Start of Block

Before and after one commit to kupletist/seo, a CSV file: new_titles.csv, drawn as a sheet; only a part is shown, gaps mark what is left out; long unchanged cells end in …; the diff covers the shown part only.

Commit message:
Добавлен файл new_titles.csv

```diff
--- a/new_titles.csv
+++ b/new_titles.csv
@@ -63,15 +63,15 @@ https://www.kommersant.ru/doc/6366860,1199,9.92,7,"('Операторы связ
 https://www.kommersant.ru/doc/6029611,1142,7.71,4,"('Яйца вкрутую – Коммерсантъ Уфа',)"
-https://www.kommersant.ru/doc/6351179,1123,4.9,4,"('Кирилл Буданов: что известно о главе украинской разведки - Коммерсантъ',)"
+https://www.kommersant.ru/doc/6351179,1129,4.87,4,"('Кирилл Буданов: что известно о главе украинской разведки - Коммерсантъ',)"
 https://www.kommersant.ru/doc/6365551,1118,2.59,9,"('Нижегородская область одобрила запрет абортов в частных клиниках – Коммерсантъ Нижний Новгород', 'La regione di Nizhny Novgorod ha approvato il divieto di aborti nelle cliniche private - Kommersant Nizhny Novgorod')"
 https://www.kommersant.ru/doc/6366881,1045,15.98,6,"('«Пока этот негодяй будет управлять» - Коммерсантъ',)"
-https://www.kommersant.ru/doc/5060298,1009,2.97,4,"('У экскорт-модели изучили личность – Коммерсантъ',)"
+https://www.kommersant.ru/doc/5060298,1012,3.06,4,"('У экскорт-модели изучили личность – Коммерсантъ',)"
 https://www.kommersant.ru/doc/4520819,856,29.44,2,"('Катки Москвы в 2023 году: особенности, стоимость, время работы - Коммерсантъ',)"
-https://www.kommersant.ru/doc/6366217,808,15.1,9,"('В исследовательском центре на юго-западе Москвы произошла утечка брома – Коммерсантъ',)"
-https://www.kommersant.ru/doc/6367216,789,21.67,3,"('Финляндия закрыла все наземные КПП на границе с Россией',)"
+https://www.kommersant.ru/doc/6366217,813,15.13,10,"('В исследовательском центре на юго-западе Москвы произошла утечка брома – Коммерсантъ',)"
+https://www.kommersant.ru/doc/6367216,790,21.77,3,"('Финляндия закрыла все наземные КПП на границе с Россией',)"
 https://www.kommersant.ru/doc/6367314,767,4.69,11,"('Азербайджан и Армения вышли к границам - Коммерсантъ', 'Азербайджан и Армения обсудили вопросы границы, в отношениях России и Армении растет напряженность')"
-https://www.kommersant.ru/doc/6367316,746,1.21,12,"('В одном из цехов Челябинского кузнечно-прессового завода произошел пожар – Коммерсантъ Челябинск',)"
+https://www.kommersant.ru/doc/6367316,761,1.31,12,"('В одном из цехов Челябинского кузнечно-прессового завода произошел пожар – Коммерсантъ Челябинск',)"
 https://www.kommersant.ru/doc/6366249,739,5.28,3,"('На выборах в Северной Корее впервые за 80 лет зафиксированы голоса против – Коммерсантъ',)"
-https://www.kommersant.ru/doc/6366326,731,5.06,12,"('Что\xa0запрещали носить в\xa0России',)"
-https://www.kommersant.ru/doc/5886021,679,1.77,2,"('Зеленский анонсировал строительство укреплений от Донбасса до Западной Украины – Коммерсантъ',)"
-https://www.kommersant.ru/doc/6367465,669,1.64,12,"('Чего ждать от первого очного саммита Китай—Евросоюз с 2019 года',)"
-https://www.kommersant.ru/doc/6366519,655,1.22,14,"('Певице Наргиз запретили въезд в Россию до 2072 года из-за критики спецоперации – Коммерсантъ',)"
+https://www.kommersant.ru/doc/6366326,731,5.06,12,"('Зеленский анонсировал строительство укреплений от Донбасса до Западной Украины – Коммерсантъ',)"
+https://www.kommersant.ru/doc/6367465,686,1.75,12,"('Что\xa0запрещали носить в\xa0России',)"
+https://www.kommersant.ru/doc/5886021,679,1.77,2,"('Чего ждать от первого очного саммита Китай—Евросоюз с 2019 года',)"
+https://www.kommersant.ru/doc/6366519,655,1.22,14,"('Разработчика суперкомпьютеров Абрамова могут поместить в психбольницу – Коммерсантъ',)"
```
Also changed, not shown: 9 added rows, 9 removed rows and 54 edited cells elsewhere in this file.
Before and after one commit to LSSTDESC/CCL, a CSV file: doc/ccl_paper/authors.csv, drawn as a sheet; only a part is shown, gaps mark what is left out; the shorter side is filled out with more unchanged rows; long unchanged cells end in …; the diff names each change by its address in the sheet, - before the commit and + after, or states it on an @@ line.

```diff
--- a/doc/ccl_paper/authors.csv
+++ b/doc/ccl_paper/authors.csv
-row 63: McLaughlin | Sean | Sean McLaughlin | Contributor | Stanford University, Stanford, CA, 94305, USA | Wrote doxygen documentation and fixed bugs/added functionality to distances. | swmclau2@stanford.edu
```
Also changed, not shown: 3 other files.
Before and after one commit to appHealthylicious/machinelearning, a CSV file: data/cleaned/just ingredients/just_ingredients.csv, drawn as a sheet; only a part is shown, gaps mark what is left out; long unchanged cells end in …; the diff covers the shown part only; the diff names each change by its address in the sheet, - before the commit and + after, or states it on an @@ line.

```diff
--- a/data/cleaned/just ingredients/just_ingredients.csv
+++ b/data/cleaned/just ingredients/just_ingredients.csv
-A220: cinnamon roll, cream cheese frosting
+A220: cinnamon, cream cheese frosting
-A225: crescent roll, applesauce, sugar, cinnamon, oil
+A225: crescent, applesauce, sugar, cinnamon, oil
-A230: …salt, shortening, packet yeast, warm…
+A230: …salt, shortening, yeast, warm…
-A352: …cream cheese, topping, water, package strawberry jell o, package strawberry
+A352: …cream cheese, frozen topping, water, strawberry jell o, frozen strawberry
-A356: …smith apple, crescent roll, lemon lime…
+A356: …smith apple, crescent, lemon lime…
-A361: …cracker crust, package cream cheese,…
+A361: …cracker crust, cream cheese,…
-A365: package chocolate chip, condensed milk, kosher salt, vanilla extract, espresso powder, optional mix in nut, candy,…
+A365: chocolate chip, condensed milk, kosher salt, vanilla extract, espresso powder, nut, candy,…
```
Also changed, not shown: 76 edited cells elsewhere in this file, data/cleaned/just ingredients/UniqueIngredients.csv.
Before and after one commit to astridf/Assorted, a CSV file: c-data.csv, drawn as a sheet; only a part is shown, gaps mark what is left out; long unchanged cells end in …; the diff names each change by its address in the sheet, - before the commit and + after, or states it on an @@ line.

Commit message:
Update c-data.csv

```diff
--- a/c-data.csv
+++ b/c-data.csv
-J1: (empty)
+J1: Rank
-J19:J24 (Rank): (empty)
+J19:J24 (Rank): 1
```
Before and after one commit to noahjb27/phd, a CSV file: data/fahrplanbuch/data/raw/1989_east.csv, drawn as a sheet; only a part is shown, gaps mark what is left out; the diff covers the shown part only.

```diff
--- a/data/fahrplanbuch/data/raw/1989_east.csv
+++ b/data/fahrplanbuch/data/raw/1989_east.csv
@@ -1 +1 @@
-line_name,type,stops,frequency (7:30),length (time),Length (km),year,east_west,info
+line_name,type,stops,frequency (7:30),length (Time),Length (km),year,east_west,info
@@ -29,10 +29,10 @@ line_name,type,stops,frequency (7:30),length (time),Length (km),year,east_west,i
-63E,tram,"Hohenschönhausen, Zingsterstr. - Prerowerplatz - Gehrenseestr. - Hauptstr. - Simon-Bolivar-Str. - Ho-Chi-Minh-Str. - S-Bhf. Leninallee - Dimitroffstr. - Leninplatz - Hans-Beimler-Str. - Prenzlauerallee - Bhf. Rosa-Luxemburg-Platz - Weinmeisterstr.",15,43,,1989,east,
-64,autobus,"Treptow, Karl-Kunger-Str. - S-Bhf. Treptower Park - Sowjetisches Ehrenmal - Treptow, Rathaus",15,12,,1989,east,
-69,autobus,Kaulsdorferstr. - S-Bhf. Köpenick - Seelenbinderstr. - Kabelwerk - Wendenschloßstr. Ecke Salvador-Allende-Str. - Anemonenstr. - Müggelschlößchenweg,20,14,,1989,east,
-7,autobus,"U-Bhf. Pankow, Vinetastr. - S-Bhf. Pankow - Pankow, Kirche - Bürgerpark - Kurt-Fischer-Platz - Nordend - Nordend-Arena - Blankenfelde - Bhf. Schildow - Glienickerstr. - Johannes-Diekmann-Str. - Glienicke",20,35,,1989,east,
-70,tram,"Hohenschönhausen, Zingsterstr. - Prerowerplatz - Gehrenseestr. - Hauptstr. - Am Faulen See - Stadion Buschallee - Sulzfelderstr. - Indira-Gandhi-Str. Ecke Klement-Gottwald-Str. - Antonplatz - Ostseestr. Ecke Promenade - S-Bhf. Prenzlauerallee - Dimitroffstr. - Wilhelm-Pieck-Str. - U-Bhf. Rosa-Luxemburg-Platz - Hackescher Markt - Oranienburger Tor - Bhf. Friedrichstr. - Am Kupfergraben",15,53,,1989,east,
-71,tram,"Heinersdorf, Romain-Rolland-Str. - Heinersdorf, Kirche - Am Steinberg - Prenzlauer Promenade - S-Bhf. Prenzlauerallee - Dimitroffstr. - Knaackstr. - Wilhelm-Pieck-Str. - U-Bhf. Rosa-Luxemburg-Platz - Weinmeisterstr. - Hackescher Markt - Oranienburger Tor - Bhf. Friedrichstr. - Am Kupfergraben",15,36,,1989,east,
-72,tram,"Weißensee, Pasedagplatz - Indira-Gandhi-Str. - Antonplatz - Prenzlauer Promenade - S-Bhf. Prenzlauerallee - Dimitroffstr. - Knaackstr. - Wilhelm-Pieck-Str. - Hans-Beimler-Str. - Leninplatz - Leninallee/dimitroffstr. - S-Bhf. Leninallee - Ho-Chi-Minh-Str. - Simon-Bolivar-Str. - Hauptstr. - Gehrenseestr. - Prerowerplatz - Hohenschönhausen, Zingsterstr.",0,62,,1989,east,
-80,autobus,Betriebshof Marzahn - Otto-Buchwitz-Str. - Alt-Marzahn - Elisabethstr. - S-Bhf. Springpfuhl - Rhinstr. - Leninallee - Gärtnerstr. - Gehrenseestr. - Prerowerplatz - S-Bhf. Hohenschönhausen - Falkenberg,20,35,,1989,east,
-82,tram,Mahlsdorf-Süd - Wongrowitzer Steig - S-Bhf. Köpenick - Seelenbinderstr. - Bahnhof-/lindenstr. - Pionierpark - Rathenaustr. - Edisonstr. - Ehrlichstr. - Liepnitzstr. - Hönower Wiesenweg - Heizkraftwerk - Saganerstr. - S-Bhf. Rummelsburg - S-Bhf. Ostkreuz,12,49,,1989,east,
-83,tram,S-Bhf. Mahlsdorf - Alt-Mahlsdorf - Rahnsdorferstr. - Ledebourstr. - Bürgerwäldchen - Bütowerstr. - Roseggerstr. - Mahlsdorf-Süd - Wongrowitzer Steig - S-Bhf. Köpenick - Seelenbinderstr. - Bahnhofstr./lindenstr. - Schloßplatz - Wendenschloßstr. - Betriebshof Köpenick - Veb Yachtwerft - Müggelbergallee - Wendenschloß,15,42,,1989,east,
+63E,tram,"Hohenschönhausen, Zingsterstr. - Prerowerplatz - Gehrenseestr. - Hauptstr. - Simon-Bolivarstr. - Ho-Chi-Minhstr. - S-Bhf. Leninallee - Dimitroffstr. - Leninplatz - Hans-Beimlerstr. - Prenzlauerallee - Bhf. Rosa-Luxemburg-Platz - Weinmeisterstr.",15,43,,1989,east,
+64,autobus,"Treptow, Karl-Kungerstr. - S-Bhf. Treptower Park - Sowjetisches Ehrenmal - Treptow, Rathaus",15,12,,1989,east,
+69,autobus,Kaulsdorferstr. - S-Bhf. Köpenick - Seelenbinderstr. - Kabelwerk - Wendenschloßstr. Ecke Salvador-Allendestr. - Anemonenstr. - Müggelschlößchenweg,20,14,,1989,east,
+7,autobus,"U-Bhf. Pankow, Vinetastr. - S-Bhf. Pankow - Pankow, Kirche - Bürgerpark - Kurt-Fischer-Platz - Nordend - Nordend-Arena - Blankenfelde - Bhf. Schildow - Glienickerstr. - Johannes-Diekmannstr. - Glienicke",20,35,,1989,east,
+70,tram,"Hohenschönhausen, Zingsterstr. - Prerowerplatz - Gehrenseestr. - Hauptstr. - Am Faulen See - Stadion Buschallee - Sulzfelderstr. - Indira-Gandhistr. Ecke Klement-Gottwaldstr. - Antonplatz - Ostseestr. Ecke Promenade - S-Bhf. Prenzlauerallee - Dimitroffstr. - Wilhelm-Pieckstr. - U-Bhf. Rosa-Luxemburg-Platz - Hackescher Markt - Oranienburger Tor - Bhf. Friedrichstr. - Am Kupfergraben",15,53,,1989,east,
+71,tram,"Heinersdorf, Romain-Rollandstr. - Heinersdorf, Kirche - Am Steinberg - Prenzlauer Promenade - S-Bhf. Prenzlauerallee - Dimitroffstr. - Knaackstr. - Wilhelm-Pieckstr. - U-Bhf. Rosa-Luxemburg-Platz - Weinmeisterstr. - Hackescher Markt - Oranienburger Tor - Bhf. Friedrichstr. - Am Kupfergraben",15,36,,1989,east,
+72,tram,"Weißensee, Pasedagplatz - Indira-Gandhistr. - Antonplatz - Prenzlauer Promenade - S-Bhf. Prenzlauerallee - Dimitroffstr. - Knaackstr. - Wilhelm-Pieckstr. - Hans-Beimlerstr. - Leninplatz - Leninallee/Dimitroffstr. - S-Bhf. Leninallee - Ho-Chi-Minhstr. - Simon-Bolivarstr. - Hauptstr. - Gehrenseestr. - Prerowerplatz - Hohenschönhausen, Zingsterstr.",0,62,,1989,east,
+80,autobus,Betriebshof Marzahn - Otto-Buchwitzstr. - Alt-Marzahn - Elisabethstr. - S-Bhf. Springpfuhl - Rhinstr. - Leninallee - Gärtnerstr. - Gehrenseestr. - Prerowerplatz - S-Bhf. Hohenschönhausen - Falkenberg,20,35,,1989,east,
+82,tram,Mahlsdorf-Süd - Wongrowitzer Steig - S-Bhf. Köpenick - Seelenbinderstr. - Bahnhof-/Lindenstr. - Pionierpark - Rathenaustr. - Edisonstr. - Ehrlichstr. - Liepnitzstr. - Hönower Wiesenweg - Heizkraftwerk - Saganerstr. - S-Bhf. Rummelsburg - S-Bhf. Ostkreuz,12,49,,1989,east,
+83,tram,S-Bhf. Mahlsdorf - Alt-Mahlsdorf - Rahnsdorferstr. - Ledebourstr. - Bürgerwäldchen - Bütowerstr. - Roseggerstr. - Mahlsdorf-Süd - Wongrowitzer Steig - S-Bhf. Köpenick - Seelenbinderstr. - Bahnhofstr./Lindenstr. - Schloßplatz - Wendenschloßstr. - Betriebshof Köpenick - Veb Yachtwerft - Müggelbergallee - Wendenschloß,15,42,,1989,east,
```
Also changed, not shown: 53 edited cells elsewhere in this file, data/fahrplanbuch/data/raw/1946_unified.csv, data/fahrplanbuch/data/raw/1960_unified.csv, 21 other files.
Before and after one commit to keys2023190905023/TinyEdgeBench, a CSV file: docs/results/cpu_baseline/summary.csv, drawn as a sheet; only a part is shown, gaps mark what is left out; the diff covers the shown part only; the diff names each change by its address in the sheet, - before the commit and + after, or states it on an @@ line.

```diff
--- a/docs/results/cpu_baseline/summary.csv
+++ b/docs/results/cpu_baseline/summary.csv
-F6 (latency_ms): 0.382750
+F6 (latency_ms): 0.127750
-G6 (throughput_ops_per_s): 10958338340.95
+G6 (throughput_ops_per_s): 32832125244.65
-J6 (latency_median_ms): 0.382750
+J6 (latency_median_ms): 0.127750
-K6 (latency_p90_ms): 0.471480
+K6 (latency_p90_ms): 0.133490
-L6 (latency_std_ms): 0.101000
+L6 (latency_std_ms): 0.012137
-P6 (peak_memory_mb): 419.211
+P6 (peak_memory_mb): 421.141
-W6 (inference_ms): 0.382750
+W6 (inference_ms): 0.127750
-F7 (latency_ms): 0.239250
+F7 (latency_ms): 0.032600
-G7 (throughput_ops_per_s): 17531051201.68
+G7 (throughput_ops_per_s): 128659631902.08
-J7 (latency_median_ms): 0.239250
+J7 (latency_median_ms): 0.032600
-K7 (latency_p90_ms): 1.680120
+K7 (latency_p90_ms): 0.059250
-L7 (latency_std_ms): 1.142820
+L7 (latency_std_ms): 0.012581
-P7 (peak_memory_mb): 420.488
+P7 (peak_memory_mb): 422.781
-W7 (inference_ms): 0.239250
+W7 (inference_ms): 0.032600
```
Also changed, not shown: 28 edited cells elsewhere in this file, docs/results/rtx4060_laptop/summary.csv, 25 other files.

End of Block

Work required -> Copy out each line of the listing that holds the string "cinnamon".

Task solution ->
-A220: cinnamon roll, cream cheese frosting
+A220: cinnamon, cream cheese frosting
-A225: crescent roll, applesauce, sugar, cinnamon, oil
+A225: crescent, applesauce, sugar, cinnamon, oil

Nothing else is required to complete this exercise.